Data extract
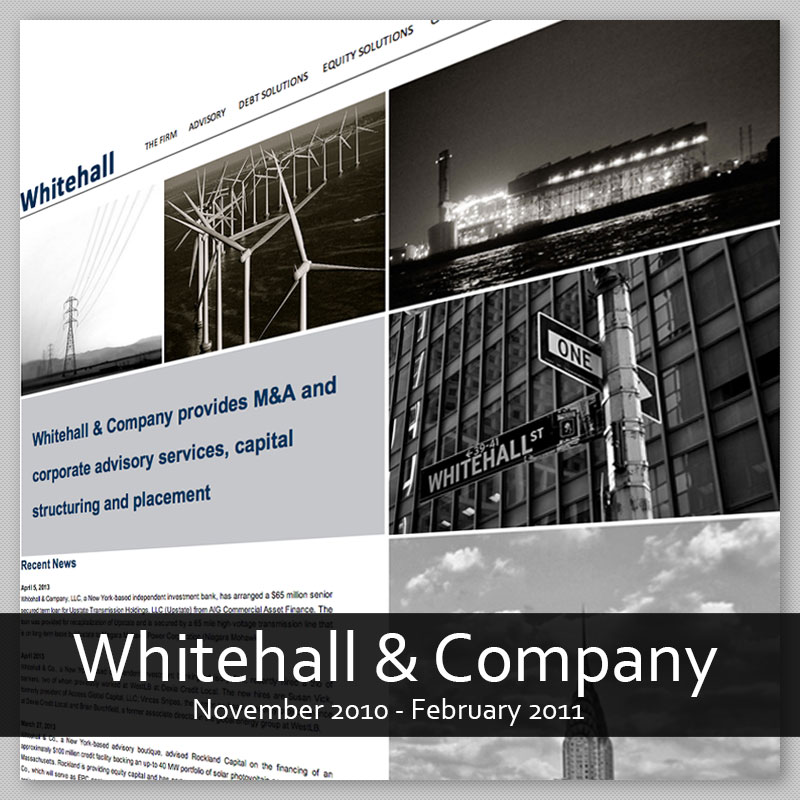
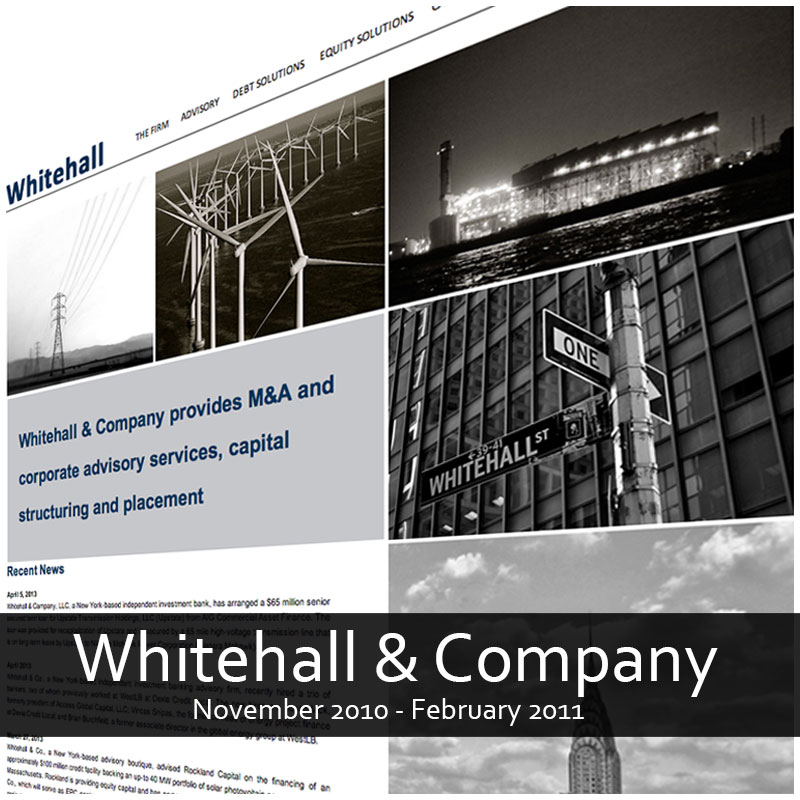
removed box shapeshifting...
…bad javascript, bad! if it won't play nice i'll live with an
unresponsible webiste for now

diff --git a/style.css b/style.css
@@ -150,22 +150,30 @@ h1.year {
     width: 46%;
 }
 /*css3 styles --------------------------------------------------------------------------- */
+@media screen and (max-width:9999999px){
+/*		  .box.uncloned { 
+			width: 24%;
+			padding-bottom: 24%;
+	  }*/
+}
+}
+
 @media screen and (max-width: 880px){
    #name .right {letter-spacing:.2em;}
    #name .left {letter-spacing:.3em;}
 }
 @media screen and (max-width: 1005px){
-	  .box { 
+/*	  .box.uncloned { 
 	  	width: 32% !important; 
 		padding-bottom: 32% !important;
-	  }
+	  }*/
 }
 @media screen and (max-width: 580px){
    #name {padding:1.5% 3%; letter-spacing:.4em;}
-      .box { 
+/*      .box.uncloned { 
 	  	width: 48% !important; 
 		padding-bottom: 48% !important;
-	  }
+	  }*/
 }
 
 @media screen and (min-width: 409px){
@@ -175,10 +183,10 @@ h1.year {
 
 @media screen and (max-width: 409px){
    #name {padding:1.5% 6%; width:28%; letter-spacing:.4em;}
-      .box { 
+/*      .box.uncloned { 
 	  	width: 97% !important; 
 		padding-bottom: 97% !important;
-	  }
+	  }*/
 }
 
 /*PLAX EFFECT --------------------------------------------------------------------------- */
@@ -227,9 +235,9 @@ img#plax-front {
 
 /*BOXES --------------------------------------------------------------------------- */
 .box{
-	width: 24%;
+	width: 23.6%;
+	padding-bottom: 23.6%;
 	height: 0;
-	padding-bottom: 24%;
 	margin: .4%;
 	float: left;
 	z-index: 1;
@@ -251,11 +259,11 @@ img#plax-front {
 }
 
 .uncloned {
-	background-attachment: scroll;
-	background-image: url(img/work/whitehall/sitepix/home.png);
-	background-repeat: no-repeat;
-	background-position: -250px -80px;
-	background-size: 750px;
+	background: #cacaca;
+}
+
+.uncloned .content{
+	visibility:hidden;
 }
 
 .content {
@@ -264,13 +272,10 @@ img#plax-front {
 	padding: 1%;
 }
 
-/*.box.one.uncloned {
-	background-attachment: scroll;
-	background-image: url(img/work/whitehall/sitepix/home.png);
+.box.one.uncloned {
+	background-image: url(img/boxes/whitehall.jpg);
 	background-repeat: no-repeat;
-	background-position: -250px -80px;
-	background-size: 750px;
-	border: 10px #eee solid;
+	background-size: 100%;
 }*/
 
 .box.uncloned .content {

Your task
If a line in the data holds the string "padding", copy that line.

Worked solution
+			padding-bottom: 24%;
 		padding-bottom: 32% !important;
    #name {padding:1.5% 3%; letter-spacing:.4em;}
 		padding-bottom: 48% !important;
    #name {padding:1.5% 6%; width:28%; letter-spacing:.4em;}
 		padding-bottom: 97% !important;
+	padding-bottom: 23.6%;
-	padding-bottom: 24%;
 	padding: 1%;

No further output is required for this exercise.